### Task brief
Here is the task for the records below: repeat exactly the lines from the one with "window.appearance = host.appearance" to the one with "let png = try", both included, and nothing else.

** Source material follows **

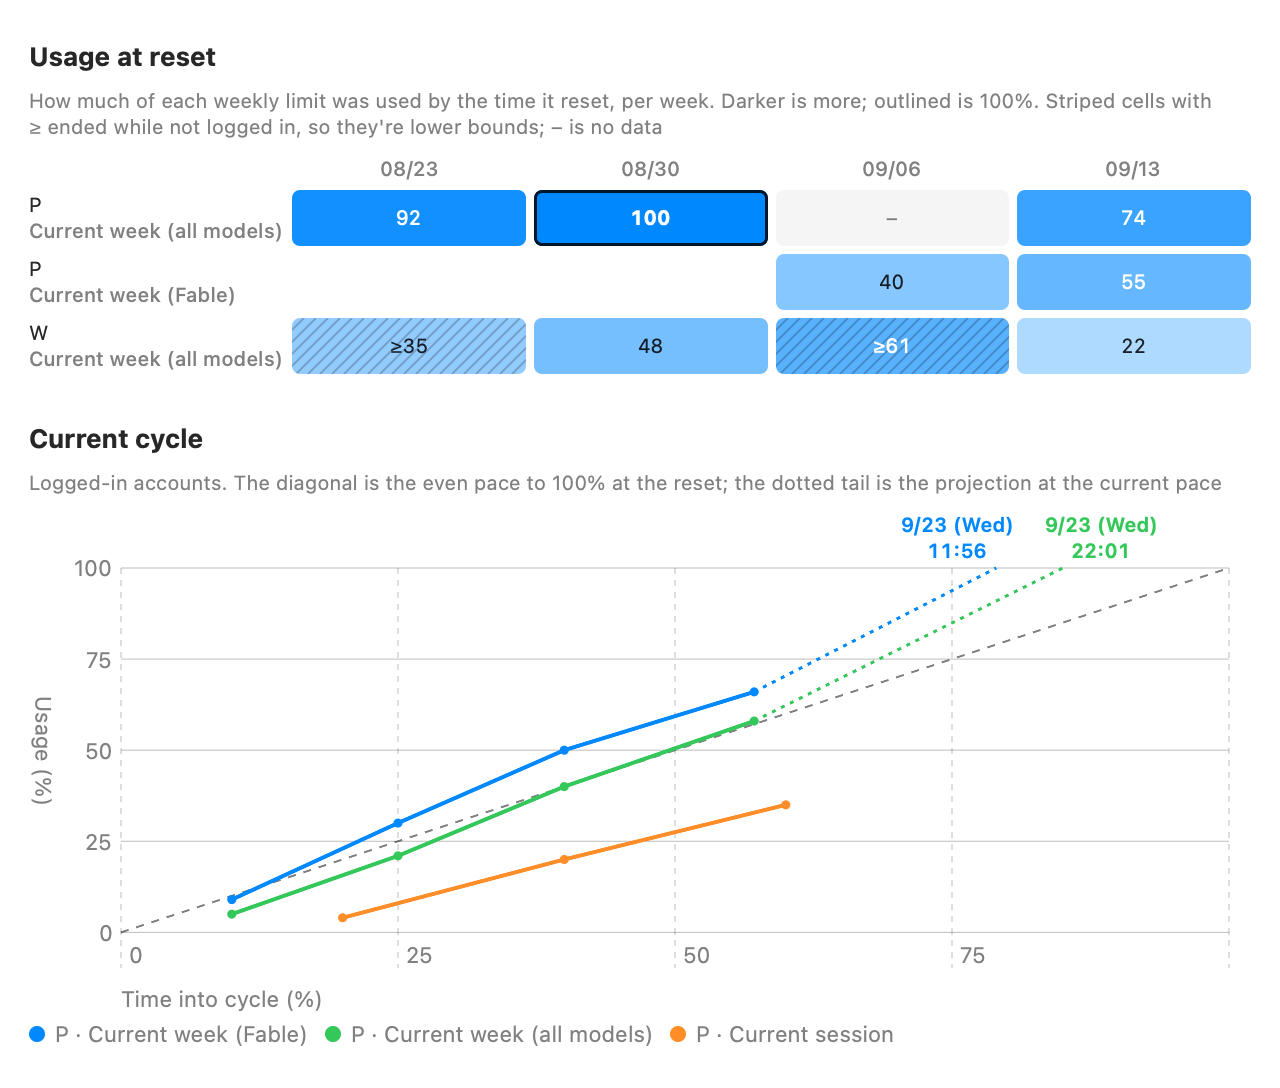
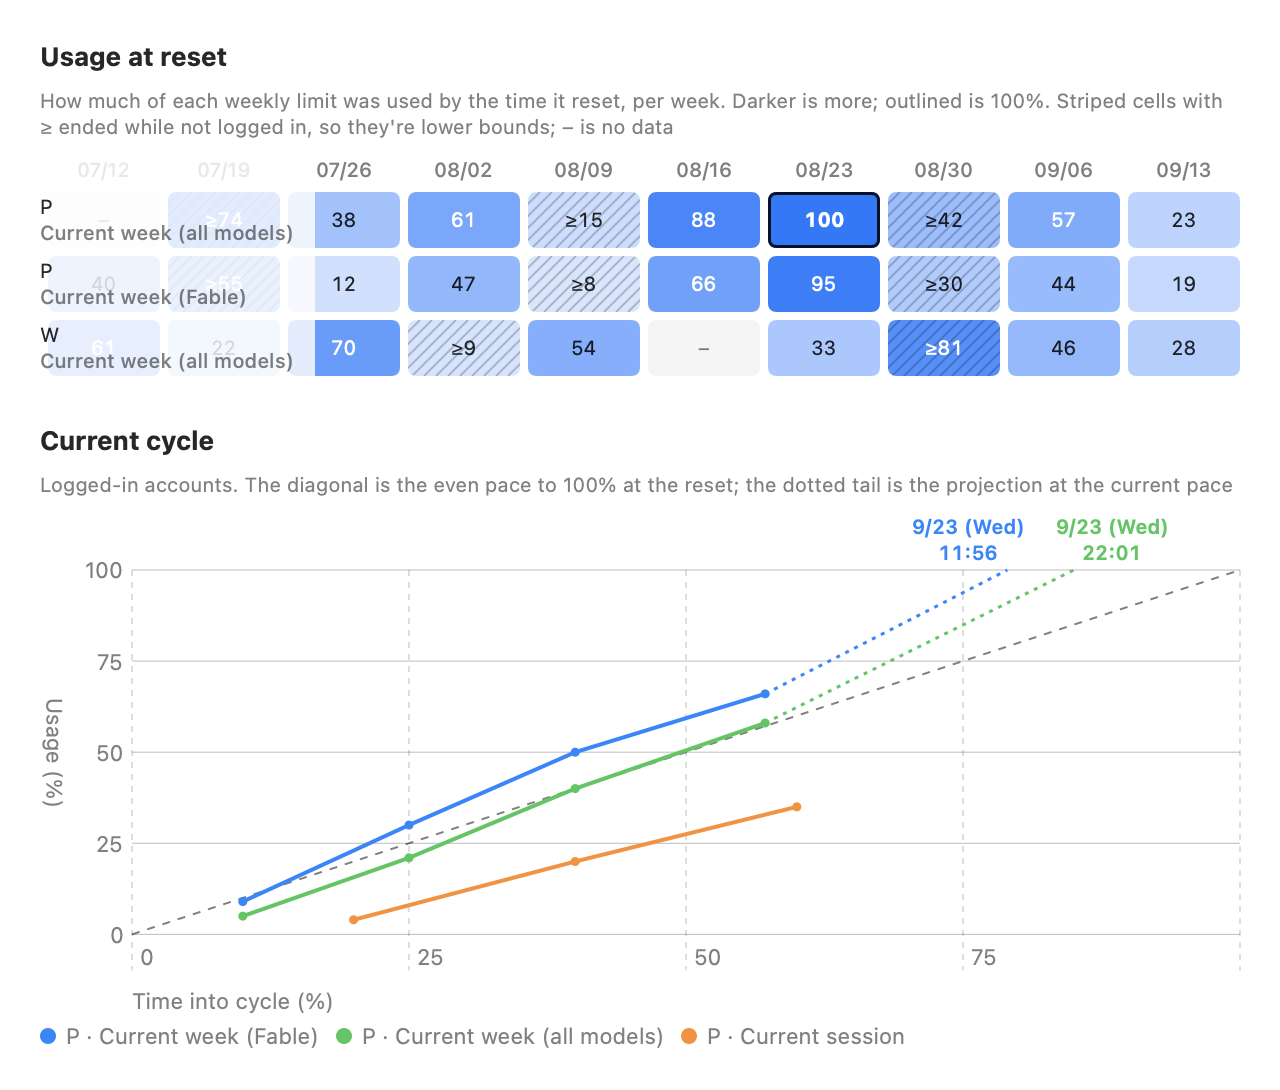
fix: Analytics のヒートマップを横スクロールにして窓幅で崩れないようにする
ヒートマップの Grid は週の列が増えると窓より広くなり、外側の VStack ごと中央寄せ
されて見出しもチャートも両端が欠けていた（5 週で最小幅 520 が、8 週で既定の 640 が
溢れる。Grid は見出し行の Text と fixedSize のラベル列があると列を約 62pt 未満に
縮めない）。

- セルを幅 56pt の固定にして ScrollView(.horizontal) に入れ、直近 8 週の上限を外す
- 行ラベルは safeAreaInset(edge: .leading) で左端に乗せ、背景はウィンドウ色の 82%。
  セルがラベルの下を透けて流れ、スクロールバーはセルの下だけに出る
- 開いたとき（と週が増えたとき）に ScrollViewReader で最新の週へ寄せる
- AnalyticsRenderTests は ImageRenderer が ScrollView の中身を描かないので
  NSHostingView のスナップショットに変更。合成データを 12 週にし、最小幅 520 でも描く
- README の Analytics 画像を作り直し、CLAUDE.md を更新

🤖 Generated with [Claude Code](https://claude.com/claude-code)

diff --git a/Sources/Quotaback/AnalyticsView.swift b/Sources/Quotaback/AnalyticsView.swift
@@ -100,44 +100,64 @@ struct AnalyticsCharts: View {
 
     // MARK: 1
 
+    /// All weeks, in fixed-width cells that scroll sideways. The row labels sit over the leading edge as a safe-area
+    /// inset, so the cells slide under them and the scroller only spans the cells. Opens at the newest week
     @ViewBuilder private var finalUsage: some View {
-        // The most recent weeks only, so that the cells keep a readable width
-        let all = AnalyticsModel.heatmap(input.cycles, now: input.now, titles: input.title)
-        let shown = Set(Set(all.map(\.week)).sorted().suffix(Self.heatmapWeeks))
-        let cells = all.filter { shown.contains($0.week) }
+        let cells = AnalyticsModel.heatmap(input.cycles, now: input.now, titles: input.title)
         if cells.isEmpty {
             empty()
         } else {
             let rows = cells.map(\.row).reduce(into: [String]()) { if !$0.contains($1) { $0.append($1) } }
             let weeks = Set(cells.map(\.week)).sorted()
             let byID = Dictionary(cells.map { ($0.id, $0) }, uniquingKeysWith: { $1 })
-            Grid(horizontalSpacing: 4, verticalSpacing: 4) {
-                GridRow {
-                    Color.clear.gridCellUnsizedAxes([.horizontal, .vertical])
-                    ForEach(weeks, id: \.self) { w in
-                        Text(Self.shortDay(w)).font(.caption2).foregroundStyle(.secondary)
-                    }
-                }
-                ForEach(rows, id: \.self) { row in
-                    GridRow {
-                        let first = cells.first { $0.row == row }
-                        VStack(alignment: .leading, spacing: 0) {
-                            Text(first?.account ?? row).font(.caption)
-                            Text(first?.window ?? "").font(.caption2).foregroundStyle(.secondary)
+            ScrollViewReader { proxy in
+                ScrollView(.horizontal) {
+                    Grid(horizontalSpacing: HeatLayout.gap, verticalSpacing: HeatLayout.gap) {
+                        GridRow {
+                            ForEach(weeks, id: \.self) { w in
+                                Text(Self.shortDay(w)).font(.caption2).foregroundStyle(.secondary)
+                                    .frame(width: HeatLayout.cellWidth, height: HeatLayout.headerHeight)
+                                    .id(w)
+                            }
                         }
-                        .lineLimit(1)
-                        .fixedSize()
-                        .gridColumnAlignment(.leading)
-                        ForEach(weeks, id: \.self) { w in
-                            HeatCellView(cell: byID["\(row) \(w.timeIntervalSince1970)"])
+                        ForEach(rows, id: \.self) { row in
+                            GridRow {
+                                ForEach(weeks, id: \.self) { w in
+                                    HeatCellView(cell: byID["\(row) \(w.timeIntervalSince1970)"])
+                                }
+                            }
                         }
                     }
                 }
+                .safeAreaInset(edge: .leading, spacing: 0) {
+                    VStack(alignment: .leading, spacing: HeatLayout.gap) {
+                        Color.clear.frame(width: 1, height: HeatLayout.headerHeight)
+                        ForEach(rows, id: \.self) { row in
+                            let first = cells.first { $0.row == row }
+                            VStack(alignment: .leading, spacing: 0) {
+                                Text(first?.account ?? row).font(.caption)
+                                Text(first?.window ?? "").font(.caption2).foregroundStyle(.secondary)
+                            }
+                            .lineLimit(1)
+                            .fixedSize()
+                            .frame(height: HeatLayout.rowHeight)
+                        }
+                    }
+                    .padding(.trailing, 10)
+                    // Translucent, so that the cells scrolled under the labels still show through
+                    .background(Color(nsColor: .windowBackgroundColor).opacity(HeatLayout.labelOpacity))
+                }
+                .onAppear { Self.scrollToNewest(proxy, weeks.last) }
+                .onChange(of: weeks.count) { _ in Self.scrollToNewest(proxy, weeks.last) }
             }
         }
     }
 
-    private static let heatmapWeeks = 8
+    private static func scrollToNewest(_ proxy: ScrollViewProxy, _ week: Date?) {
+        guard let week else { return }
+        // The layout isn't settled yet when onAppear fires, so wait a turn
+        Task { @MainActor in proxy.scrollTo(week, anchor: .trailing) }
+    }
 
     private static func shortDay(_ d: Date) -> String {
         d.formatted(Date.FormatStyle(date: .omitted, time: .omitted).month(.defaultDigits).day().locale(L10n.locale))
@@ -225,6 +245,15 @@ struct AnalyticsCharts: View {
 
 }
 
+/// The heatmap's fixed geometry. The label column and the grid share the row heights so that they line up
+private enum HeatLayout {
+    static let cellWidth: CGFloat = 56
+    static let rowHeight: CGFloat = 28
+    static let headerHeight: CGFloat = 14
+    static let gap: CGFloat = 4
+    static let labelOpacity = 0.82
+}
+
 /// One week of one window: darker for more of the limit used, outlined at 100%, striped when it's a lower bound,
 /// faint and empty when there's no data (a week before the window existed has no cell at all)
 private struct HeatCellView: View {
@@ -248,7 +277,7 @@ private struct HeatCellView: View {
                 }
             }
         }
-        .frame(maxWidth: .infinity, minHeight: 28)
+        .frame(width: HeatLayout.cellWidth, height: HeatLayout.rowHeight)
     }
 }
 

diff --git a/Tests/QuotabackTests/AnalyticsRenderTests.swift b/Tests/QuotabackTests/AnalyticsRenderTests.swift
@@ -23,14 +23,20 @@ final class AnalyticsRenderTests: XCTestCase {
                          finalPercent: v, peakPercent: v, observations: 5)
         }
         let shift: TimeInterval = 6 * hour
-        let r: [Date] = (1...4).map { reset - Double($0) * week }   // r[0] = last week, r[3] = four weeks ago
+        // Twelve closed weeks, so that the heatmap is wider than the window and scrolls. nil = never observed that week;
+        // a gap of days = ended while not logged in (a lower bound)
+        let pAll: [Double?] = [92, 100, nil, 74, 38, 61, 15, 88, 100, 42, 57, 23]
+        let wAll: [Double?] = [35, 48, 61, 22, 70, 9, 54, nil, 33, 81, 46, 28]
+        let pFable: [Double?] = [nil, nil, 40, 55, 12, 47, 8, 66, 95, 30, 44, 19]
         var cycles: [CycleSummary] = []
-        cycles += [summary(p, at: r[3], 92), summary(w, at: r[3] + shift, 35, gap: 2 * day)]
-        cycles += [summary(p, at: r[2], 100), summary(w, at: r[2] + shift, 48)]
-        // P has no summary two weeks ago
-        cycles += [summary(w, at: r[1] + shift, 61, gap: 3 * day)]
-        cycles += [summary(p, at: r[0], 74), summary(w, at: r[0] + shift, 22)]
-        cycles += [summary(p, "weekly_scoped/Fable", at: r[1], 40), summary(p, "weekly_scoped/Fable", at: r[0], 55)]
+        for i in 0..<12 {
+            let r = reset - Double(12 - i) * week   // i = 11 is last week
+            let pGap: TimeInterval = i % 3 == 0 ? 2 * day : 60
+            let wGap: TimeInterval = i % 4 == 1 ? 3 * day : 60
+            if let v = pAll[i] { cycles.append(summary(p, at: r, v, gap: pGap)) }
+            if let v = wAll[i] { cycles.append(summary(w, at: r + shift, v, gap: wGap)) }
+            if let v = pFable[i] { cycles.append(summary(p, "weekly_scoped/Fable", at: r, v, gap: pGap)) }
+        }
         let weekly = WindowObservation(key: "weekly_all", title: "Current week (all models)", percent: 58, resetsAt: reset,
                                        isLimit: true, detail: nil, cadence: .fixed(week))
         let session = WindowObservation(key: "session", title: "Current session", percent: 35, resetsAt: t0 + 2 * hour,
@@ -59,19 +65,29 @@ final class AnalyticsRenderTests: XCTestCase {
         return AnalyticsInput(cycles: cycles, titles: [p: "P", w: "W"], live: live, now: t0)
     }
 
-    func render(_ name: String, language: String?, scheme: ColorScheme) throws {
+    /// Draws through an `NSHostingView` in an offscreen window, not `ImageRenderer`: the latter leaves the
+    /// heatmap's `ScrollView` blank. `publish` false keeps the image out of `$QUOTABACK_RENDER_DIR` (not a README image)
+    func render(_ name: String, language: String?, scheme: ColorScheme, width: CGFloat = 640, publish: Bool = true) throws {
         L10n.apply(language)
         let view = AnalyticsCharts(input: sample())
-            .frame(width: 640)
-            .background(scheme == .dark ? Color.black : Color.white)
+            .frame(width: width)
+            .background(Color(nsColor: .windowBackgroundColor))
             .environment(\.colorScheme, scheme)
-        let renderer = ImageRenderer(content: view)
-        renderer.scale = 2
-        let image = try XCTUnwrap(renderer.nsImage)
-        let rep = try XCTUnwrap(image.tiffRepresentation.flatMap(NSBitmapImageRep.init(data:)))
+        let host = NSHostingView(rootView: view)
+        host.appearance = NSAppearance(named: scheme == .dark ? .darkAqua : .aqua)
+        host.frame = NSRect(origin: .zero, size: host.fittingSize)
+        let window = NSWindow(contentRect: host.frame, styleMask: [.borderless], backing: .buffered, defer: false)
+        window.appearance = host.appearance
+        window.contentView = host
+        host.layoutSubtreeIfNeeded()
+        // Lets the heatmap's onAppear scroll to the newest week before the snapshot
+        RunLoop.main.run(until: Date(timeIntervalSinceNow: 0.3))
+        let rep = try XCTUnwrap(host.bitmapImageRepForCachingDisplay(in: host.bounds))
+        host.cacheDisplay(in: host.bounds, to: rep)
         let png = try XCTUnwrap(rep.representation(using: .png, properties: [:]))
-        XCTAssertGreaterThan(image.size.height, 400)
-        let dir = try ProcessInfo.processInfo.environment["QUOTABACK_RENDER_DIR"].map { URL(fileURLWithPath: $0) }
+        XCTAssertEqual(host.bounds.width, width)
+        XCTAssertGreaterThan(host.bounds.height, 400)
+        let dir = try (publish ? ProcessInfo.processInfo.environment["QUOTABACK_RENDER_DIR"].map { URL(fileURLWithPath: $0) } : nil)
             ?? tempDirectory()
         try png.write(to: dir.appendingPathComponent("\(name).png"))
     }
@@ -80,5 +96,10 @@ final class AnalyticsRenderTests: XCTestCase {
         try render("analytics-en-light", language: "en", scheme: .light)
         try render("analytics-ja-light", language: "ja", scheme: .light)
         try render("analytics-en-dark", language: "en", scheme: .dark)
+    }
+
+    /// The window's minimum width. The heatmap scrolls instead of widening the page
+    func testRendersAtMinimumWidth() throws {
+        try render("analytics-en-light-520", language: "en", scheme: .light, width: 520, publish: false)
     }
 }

** End of Source material **

### Written reply
+        window.appearance = host.appearance
+        window.contentView = host
+        host.layoutSubtreeIfNeeded()
+        // Lets the heatmap's onAppear scroll to the newest week before the snapshot
+        RunLoop.main.run(until: Date(timeIntervalSinceNow: 0.3))
+        let rep = try XCTUnwrap(host.bitmapImageRepForCachingDisplay(in: host.bounds))
+        host.cacheDisplay(in: host.bounds, to: rep)
         let png = try XCTUnwrap(rep.representation(using: .png, properties: [:]))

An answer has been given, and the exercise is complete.